▸ DIRECTIONS FOR THIS TASK: For each line in the data below that has the word "between", copy that line.

-- DATA EXTRACT follows --

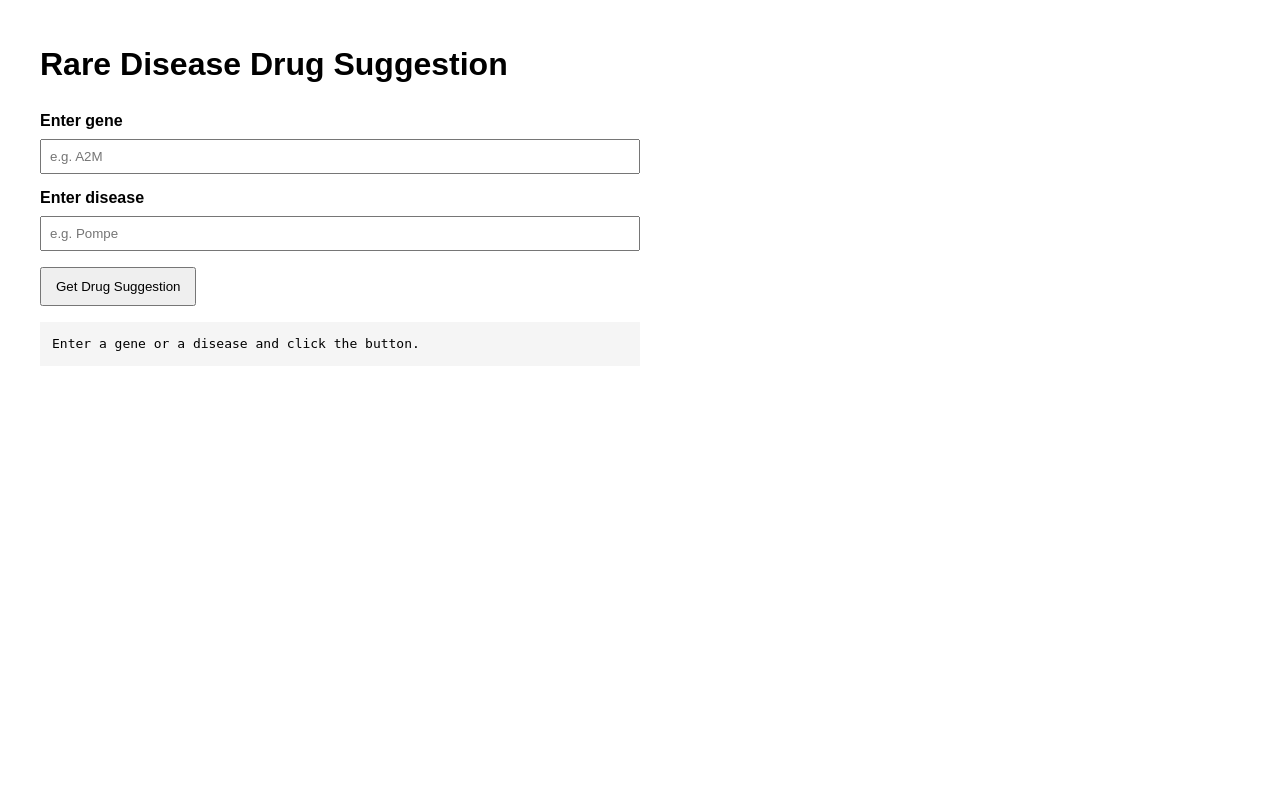
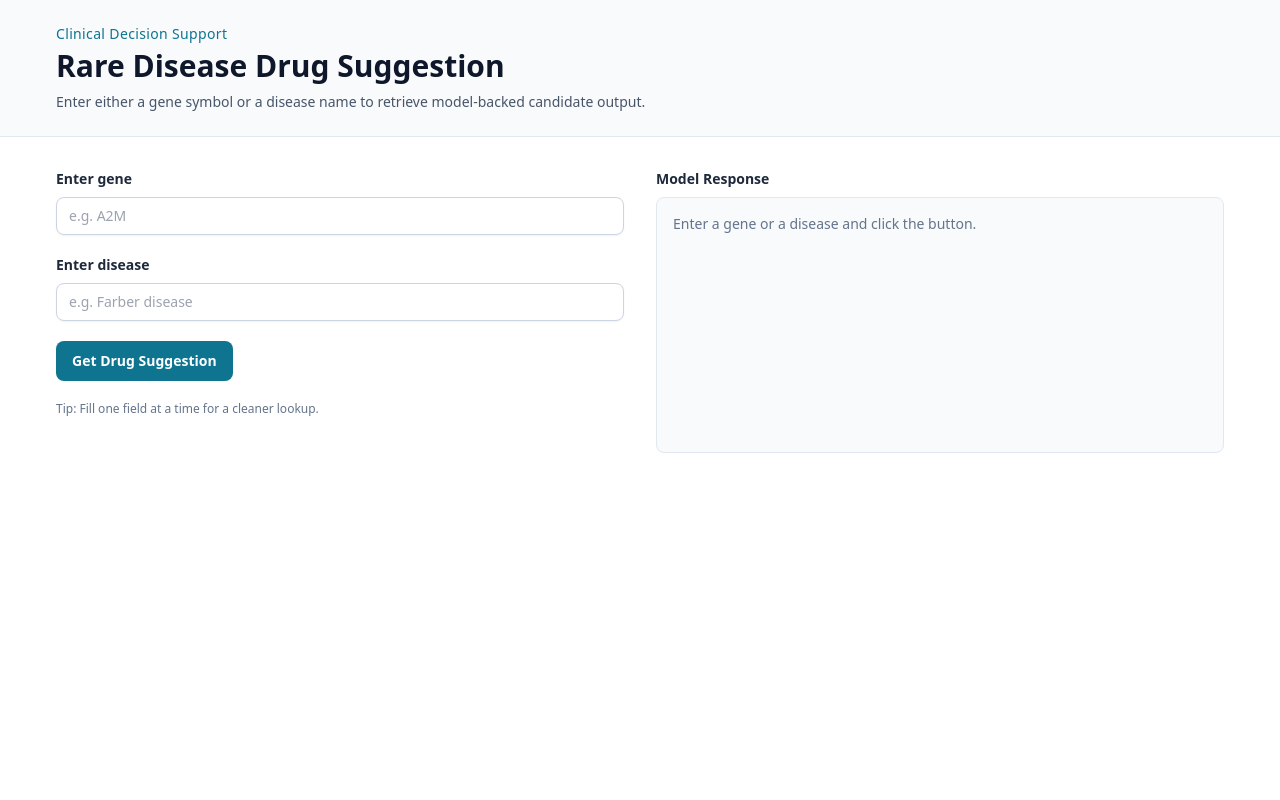
Before and after one commit to parashritik/Rare-Disease-Discovery-AI, a Flask app: page / in a window 1280 px wide. Run offline with Flask 3, Linux system fonts and the light colour scheme; some libraries are stand-ins or nearby versions.

Commit message:
home page

```diff
--- a/templates/index.html
+++ b/templates/index.html
@@ -4,54 +4,45 @@
   <meta charset="UTF-8" />
   <meta name="viewport" content="width=device-width, initial-scale=1.0" />
   <title>Rare Disease Drug Suggestions</title>
-  <style>
-    body {
-      font-family: Arial, sans-serif;
-      margin: 40px;
-      line-height: 1.5;
-    }
-    .container {
-      max-width: 600px;
-    }
-    label {
-      display: block;
-      margin-top: 12px;
-      font-weight: 600;
-    }
-    input {
-      width: 100%;
-      padding: 8px;
-      margin-top: 6px;
-      box-sizing: border-box;
-    }
-    button {
-      margin-top: 16px;
-      padding: 10px 14px;
-      cursor: pointer;
-    }
-    pre {
-      margin-top: 16px;
-      background: #f5f5f5;
-      padding: 12px;
-      overflow-x: auto;
-      white-space: pre-wrap;
-      word-break: break-word;
-    }
-  </style>
+  <script src="https://cdn.tailwindcss.com"></script>
 </head>
-<body>
-  <div class="container">
-    <h1>Rare Disease Drug Suggestion</h1>
-    <label for="gene">Enter gene</label>
-    <input id="gene" type="text" placeholder="e.g. A2M" />
+<body class="min-h-screen bg-slate-100 text-slate-900">
+  <main class="min-h-screen w-full">
+    <section class="min-h-screen w-full bg-white">
+      <div class="border-b border-slate-200 bg-slate-50 px-6 py-6 sm:px-10 lg:px-14">
+        <p class="text-sm font-medium tracking-wide text-cyan-700">Clinical Decision Support</p>
+        <h1 class="mt-1 text-3xl font-bold text-slate-900">Rare Disease Drug Suggestion</h1>
+        <p class="mt-2 text-sm text-slate-600">Enter either a gene symbol or a disease name to retrieve model-backed candidate output.</p>
+      </div>
 
-    <label for="disease">Enter disease</label>
-    <input id="disease" type="text" placeholder="e.g. Pompe" />
+      <div class="grid gap-8 px-6 py-8 sm:px-10 lg:grid-cols-2 lg:px-14">
+        <div class="space-y-5">
+          <div>
+            <label for="gene" class="block text-sm font-semibold text-slate-800">Enter gene</label>
+            <input id="gene" type="text" placeholder="e.g. A2M" class="mt-2 block w-full rounded-lg border border-slate-300 bg-white px-3 py-2 text-sm shadow-sm outline-none transition focus:border-cyan-600 focus:ring-2 focus:ring-cyan-100" />
+          </div>
 
-    <button id="searchBtn" type="button">Get Drug Suggestion</button>
+          <div>
+            <label for="disease" class="block text-sm font-semibold text-slate-800">Enter disease</label>
+            <input id="disease" type="text" placeholder="e.g. Farber disease" class="mt-2 block w-full rounded-lg border border-slate-300 bg-white px-3 py-2 text-sm shadow-sm outline-none transition focus:border-cyan-600 focus:ring-2 focus:ring-cyan-100" />
+          </div>
 
-    <pre id="result">Enter a gene or a disease and click the button.</pre>
-  </div>
+          <button id="searchBtn" type="button" class="inline-flex items-center rounded-lg bg-cyan-700 px-4 py-2.5 text-sm font-semibold text-white transition hover:bg-cyan-800 focus:outline-none focus:ring-2 focus:ring-cyan-200">
+            Get Drug Suggestion
+          </button>
+
+          <p class="text-xs text-slate-500">Tip: Fill one field at a time for a cleaner lookup.</p>
+        </div>
+
+        <div>
+          <h2 class="text-sm font-semibold text-slate-800">Model Response</h2>
+          <div id="result" class="mt-2 min-h-64 rounded-lg border border-slate-200 bg-slate-50 p-4 text-sm text-slate-800">
+            <p class="text-slate-500">Enter a gene or a disease and click the button.</p>
+          </div>
+        </div>
+      </div>
+    </section>
+  </main>
 
   <script>
     const geneInput = document.getElementById('gene');
@@ -59,12 +50,94 @@
     const searchBtn = document.getElementById('searchBtn');
     const result = document.getElementById('result');
 
+    function escapeHtml(value) {
+      return String(value)
+        .replaceAll('&', '&amp;')
+        .replaceAll('<', '&lt;')
+        .replaceAll('>', '&gt;')
+        .replaceAll('"', '&quot;')
+        .replaceAll("'", '&#39;');
+    }
+
+    function metricRow(label, value) {
+      return `
+        <div class="rounded-md border border-slate-200 bg-white px-3 py-2">
+          <p class="text-xs text-slate-500">${escapeHtml(label)}</p>
+          <p class="mt-1 font-medium text-slate-900">${escapeHtml(value)}</p>
+        </div>
+      `;
+    }
+
+    function renderGeneResult(data) {
+      const xai = data.xai_weights || {};
+      result.innerHTML = `
+        <div class="space-y-4">
+          <div class="flex items-start justify-between gap-3">
+            <div>
+              <p class="text-xs uppercase tracking-wide text-cyan-700">Gene Match</p>
+              <h3 class="text-lg font-semibold text-slate-900">${escapeHtml(data.gene_symbol || 'N/A')}</h3>
+            </div>
+            <span class="rounded-full bg-cyan-100 px-3 py-1 text-xs font-semibold text-cyan-800">${escapeHtml(data.status || 'Unknown')}</span>
+          </div>
+
+          <div class="grid gap-2 sm:grid-cols-2">
+            ${metricRow('Discovery Score', data.discovery_score ?? 'N/A')}
+            ${metricRow('Existing Drugs', data.existing_drugs || 'Not available')}
+          </div>
+
+          <div class="rounded-md border border-slate-200 bg-white p-3">
+            <p class="text-xs text-slate-500">Assistant Advice</p>
+            <p class="mt-1 text-slate-900">${escapeHtml(data.assistant_advice || 'No advice available')}</p>
+          </div>
+
+          <div>
+            <p class="mb-2 text-xs font-semibold uppercase tracking-wide text-slate-500">XAI Weights</p>
+            <div class="grid gap-2 sm:grid-cols-2">
+              ${Object.keys(xai).length
+                ? Object.entries(xai).map(([key, value]) => metricRow(key, value)).join('')
+                : '<p class="text-slate-500">No XAI values available.</p>'}
+            </div>
+          </div>
+        </div>
+      `;
+    }
+
+    function renderDiseaseResult(data) {
+      const rows = Array.isArray(data.results) ? data.results : [];
+      result.innerHTML = `
+        <div class="space-y-4">
+          <div>
+            <p class="text-xs uppercase tracking-wide text-cyan-700">Disease Match</p>
+            <h3 class="text-lg font-semibold text-slate-900">${escapeHtml(data.disease || 'N/A')}</h3>
+            <p class="mt-1 text-xs text-slate-500">${rows.length} gene result(s) found</p>
+          </div>
+
+          <div class="space-y-2">
+            ${rows.length ? rows.map((item) => `
+              <div class="rounded-md border border-slate-200 bg-white p-3">
+                <div class="flex items-center justify-between gap-3">
+                  <p class="font-semibold text-slate-900">${escapeHtml(item.gene_symbol || 'N/A')}</p>
+                  <span class="rounded-full bg-slate-100 px-2.5 py-1 text-xs font-medium text-slate-700">${escapeHtml(item.status || 'Unknown')}</span>
+                </div>
+                <p class="mt-2 text-sm text-slate-700"><span class="font-medium">Score:</span> ${escapeHtml(item.discovery_score ?? 'N/A')}</p>
+                <p class="text-sm text-slate-700"><span class="font-medium">Drugs:</span> ${escapeHtml(item.existing_drugs || 'Not available')}</p>
+              </div>
+            `).join('') : '<p class="text-slate-500">No gene-level results found for this disease.</p>'}
+          </div>
+        </div>
+      `;
+    }
+
+    function renderError(message) {
+      result.innerHTML = `<div class="rounded-md border border-rose-200 bg-rose-50 p-3 text-rose-800">${escapeHtml(message)}</div>`;
+    }
+
     searchBtn.addEventListener('click', async () => {
       const gene = geneInput.value.trim();
       const disease = diseaseInput.value.trim();
 
       if (!gene && !disease) {
-        result.textContent = 'Please enter either a gene or a disease.';
+        renderError('Please enter either a gene or a disease.');
         return;
       }
 
@@ -76,13 +149,23 @@
         const response = await fetch(`${apiBase}/api/search?${param}`);
         if (!response.ok) {
           const errorText = await response.text();
-          result.textContent = `Request failed (${response.status}): ${errorText || response.statusText}`;
+          renderError(`Request failed (${response.status}): ${errorText || response.statusText}`);
           return;
         }
         const data = await response.json();
-        result.textContent = JSON.stringify(data, null, 2);
+        if (data.error) {
+          renderError(data.error);
+          return;
+        }
+
+        if (Array.isArray(data.results)) {
+          renderDiseaseResult(data);
+          return;
+        }
+
+        renderGeneResult(data);
       } catch (error) {
-        result.textContent = `Failed to fetch suggestion. Ensure the Flask server is running, then open this page from http://127.0.0.1:5001 or http://127.0.0.1:5002.\n\nError: ${error.message}`;
+        renderError(`Failed to fetch suggestion. Ensure the Flask server is running, then open this page from http://127.0.0.1:5001 or http://127.0.0.1:5002. Error: ${error.message}`);
       }
     });
   </script>
```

-- DATA EXTRACT concluded --

▸ SOLUTION TO THE EXERCISE:
+          <div class="flex items-start justify-between gap-3">
+                <div class="flex items-center justify-between gap-3">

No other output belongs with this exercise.